While we are obviously pleased that that Vanderbilt claims to have done its own research, we believe the students and the public deserve to see it. More particularly, the public should be able to compare OI's research with that done by Vanderbilt and to learn the criteria Vanderbilt used to determine that their investment has, in fact, benefited the people of Africa. Matthew Wright, Vice Chancellor for Investments, told our Executive Director, Anuradha Mittal on May 20, 2011 that while he was aware of Emergent's claims of socially responsible investment, the University had not conducted any due diligence to determine that. In Mr. Wright's words, "We don't have a socially responsible investment criteria. It is not primary concern. Our primary motivation behind investing in Emergent since 2009 was economic access to agricultural land that will have high return from the endowment."
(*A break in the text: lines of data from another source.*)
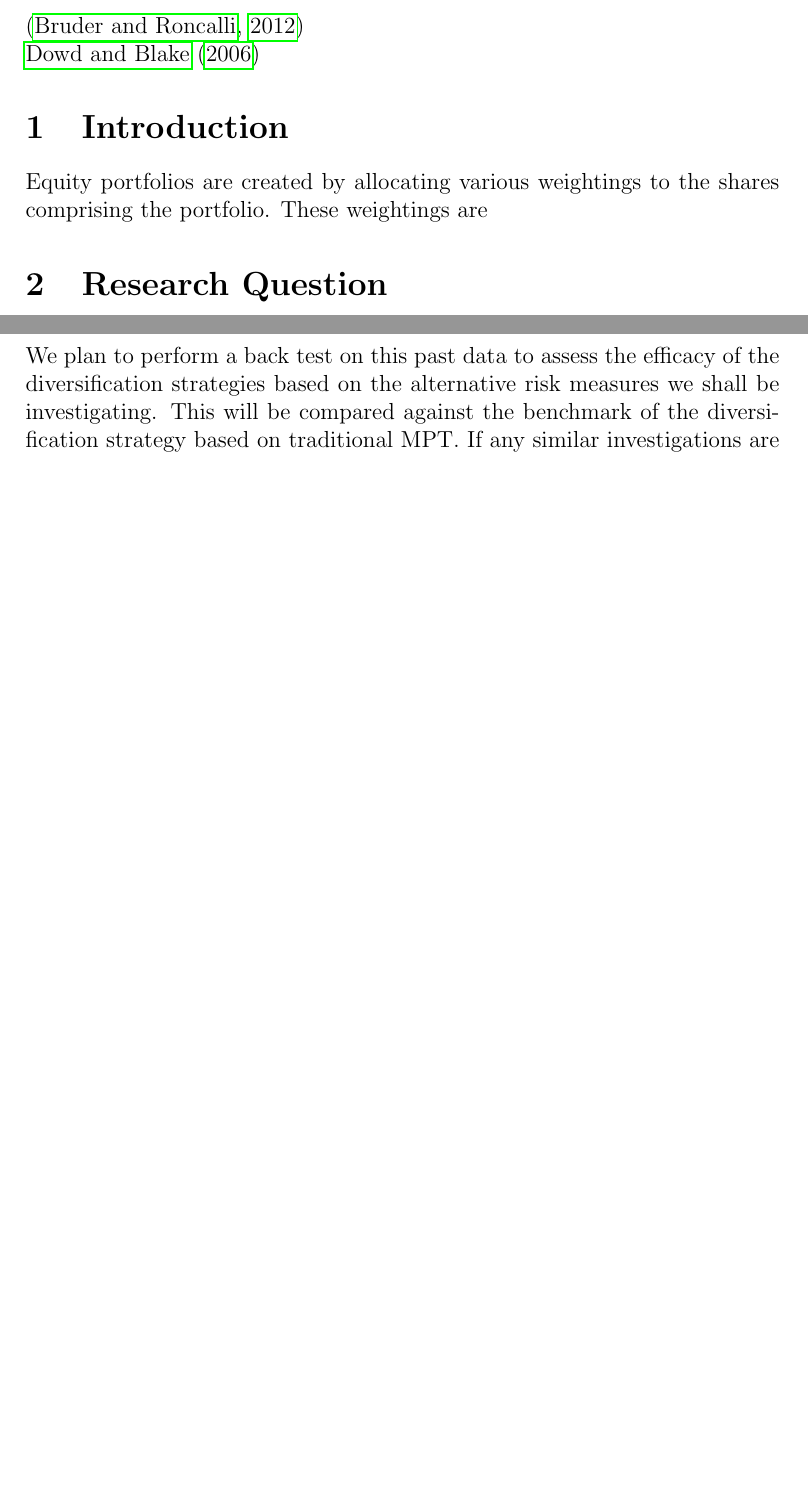
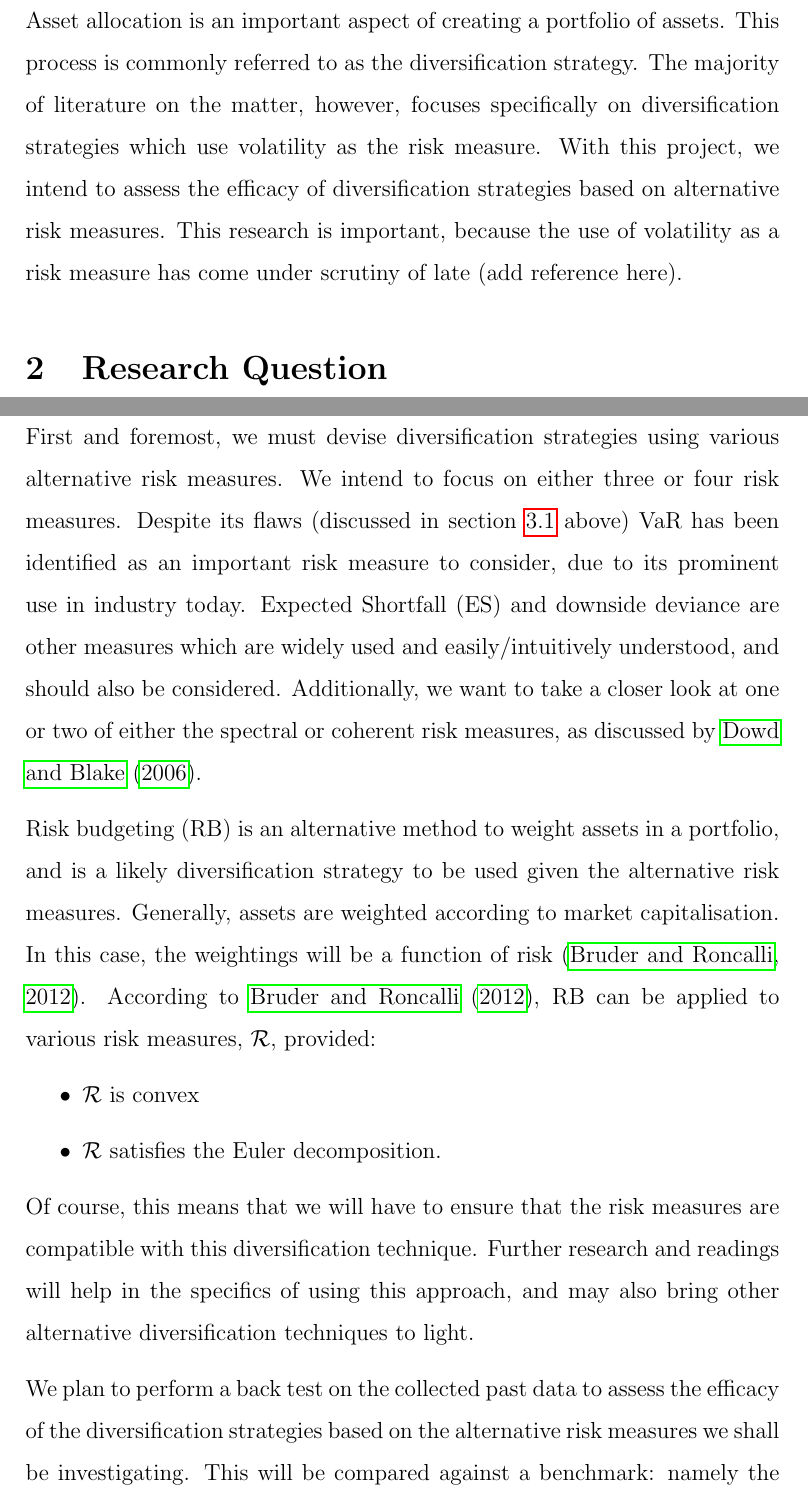
Before and after one commit to TaylaRadmore/a-team, a LaTeX document (A-team/1.Proposal/Writeup/Proposal.tex): two parts of pages 3 and 4 of 7 before the commit and two parts of pages 3 and 5 of 9 after it, joined at a grey line, cut at the place of the change, the shorter picture padded with empty space. Compiled offline with pdfLaTeX.

Commit message:
Thomas' work
I think I've done enough on data and method. I've also modified the formating slightly, because I forgot to make it 1.5 line spacing (a requirement for the final project handin).

```diff
--- a/A-team/1.Proposal/Writeup/Proposal.tex
+++ b/A-team/1.Proposal/Writeup/Proposal.tex
@@ -5,9 +5,15 @@
 \usepackage{amsmath}
 \usepackage{graphicx}
 \usepackage{hyperref}
+\usepackage{url}
+%\usepackage{appendix}
 
 %Any global settings go here
 \graphicspath{{Figures/}}
+
+\bibpunct[:]{(}{)}{;}{a}{,}{,}
+
+\renewcommand{\baselinestretch}{1.5}
 
 %some shortcut commands
 \newcommand{\bi}{\begin{itemize}}
@@ -63,13 +64,14 @@ keywords: Value-at-Risk, Expected Shortfall, Downside deviance, volatility, risk
 
 \pagenumbering{arabic}
 
-\citep{bruder2012managing}\\
-\cite{dowd2006after}
-% Tom why are we randomly citing stuff here
-
 \section{Introduction}
 \label{sec:Intro}
-Equity portfolios are created by allocating various weightings to the shares comprising the portfolio. These weightings are
+
+Asset allocation is an important aspect of creating a portfolio of assets. This process is commonly referred to as the diversification strategy. The majority of literature on the matter, however, focuses specifically on diversification strategies which use volatility as the risk measure. With this project, we intend to assess the efficacy of diversification strategies based on alternative risk measures.
+This research is important, because the use of volatility as a risk measure has come under scrutiny of late (add reference here).
+% sorry Rich - I started on this a bit because I was unsure if some of the things that I was including in the method should actually be mentioned in the intro, so I just popped in here and added them.
+
+
 
 
 \section{Research Question}
@@ -102 +108,2 @@ In addition to the major works discussed, we plan to consult the following suppl
+\section{Methodology}
 \label{sec:Method}
@@ -104,6 +110,14 @@ Firstly we will have to collect historical equities' price data. We will be conc
 
-We plan to perform a back test on this past data to assess the efficacy of the diversification strategies based on the alternative risk measures we shall be investigating. This will be compared against the benchmark of the diversification strategy based on traditional MPT. If any similar investigations are found in the course of our research, further comparisons can be made.  The programming language used will be R.
+First and foremost, we must devise diversification strategies using various alternative risk measures. We intend to focus on either three or four risk measures. Despite its flaws (discussed in section \ref{subsec:LitRevd} above) VaR has been identified as an important risk measure to consider, due to its prominent use in industry today. Expected Shortfall (ES) and downside deviance are other measures which are widely used and easily/intuitively understood, and should also be considered. Additionally, we want to take a closer look at one or two of either the spectral or coherent risk measures, as discussed by \cite{dowd2006after}.
 
+Risk budgeting (RB) is an alternative method to weight assets in a portfolio, and is a likely diversification strategy to be used given the alternative risk measures. Generally, assets are weighted according to market capitalisation. In this case, the weightings will be a function of risk \citep{bruder2012managing}. According to \cite{bruder2012managing}, RB can be applied to various risk measures, $\mathcal{R}$, provided:
+\bi
+\item $\mathcal{R}$ is convex
+\item $\mathcal{R}$ satisfies the Euler decomposition.
+\ei
+Of course, this means that we will have to ensure that the risk measures are compatible with this diversification technique. Further research and readings will help in the specifics of using this approach, and may also bring other alternative diversification techniques to light.
+
+We plan to perform a back test on the collected past data to assess the efficacy of the diversification strategies based on the alternative risk measures we shall be investigating. This will be compared against a benchmark: namely the diversification strategy based on volatility as its risk measure. If any similar investigations are found in the course of our research, further comparisons can be made.  The programming language used will be R.
 
 \section{Paper Structure}
 \label{sec:struc}
```
Also changed, not shown: A-team/1.Proposal/Writeup/Proposal.pdf, A-team/Thomas/ResourcesToAdd/Chen_et_al.pdf (added), A-team/Thomas/Topics_2018.pdf (added), A-team/1.Proposal/Writeup/Proposal.tex (23 more changed lines), 8 other files.
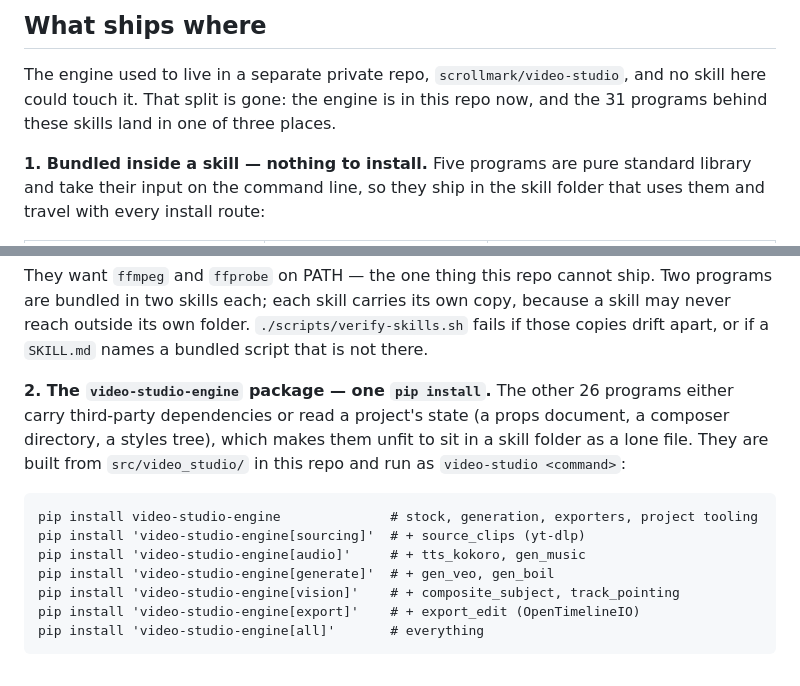
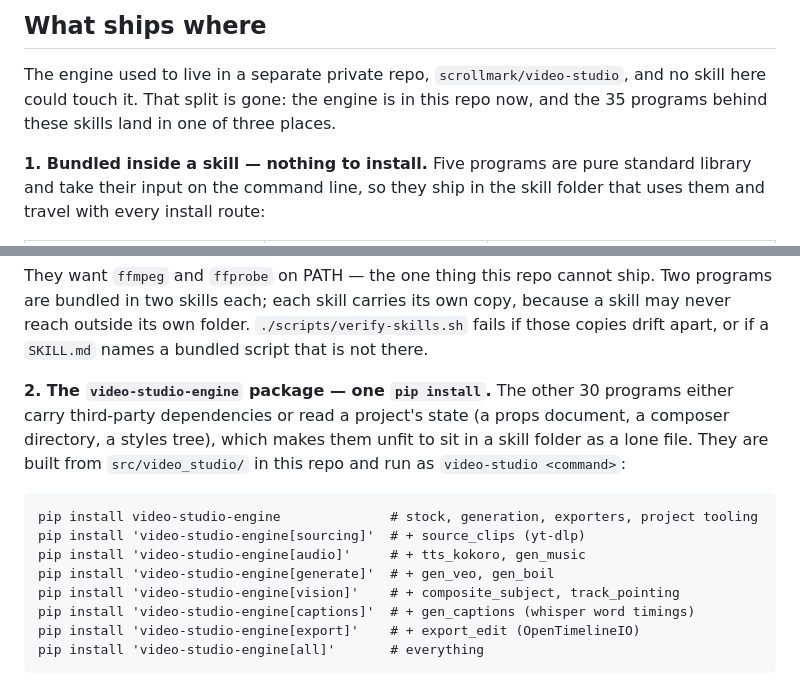
Before and after one commit to scrollmark/social-skills, a Markdown page: README.md, 2 parts joined by grey strips. GitHub-like rendering.

```diff
--- a/README.md
+++ b/README.md
@@ -68,7 +68,7 @@ skill is missing from it.
 
 The engine used to live in a separate private repo, `scrollmark/video-studio`, and no
 skill here could touch it. That split is gone: the engine is in this repo now, and the
-31 programs behind these skills land in one of three places.
+35 programs behind these skills land in one of three places.
 
 **1. Bundled inside a skill — nothing to install.** Five programs are pure standard
 library and take their input on the command line, so they ship in the skill folder that
@@ -87,7 +87,7 @@ programs are bundled in two skills each; each skill carries its own copy, becaus
 may never reach outside its own folder. `./scripts/verify-skills.sh` fails if those copies
 drift apart, or if a `SKILL.md` names a bundled script that is not there.
 
-**2. The `video-studio-engine` package — one `pip install`.** The other 26 programs
+**2. The `video-studio-engine` package — one `pip install`.** The other 30 programs
 either carry third-party dependencies or read a project's state (a props document, a
 composer directory, a styles tree), which makes them unfit to sit in a skill folder as a
 lone file. They are built from `src/video_studio/` in this repo and run as
@@ -98,6 +98,7 @@ lone file. They are built from `src/video_studio/` in this repo and run as
     pip install 'video-studio-engine[audio]'     # + tts_kokoro, gen_music
     pip install 'video-studio-engine[generate]'  # + gen_veo, gen_boil
     pip install 'video-studio-engine[vision]'    # + composite_subject, track_pointing
+    pip install 'video-studio-engine[captions]'  # + gen_captions (whisper word timings)
     pip install 'video-studio-engine[export]'    # + export_edit (OpenTimelineIO)
     pip install 'video-studio-engine[all]'       # everything
 
```
Also changed, not shown: MIGRATION-NOTES.md (+66 -0 lines), references/generation-costs.md (added, +66 -0 lines).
It is not disputed that the people and resources of Africa have centuries of history of exploitation. It is, therefore, incumbent on us to be vigilant regarding claims that any particular foreign profit driven investment in Africa will benefit the African people. Emergent Asset Management, the recipient of Vanderbilt's investment, has made claims that investments will provide a 25% return and will even be profitable if the land lies fallow. Such statements, coupled with lack of transparency, should increase our scepticism of who really stands to benefit.
Some of what our research has uncovered includes the displacement of hundreds of thousands of small farmers, the diversion of water without environmental impact studies, the use of unsustainable farm practices, the failure to meet job creation and other promises, and special tax and other financial incentives so that the financial returns can be met. Our research revealed additional egregious negative impacts including conversion of land that is used for local food production into land to grow cash crops, including cut flowers and biofuels, for global export. In some cases, local farmers are driven off their land, fences are constructed around what was farmers' land, and the land just lays idle, waiting for speculation around land prices to provide profits for investors. Meanwhile, special tax holidays and other financial incentives ensure financial returns can be met for investors.
We look forward to receiving a response from the University's administration and having a public open discourse concerning these issues. We believe that institutions of higher education can be our allies in working toward a more just sustainable planet. For further information or to contact the OI board, please contact Jeff Furman at [email protected].
On behalf of the Board of Directors, The Oakland Institute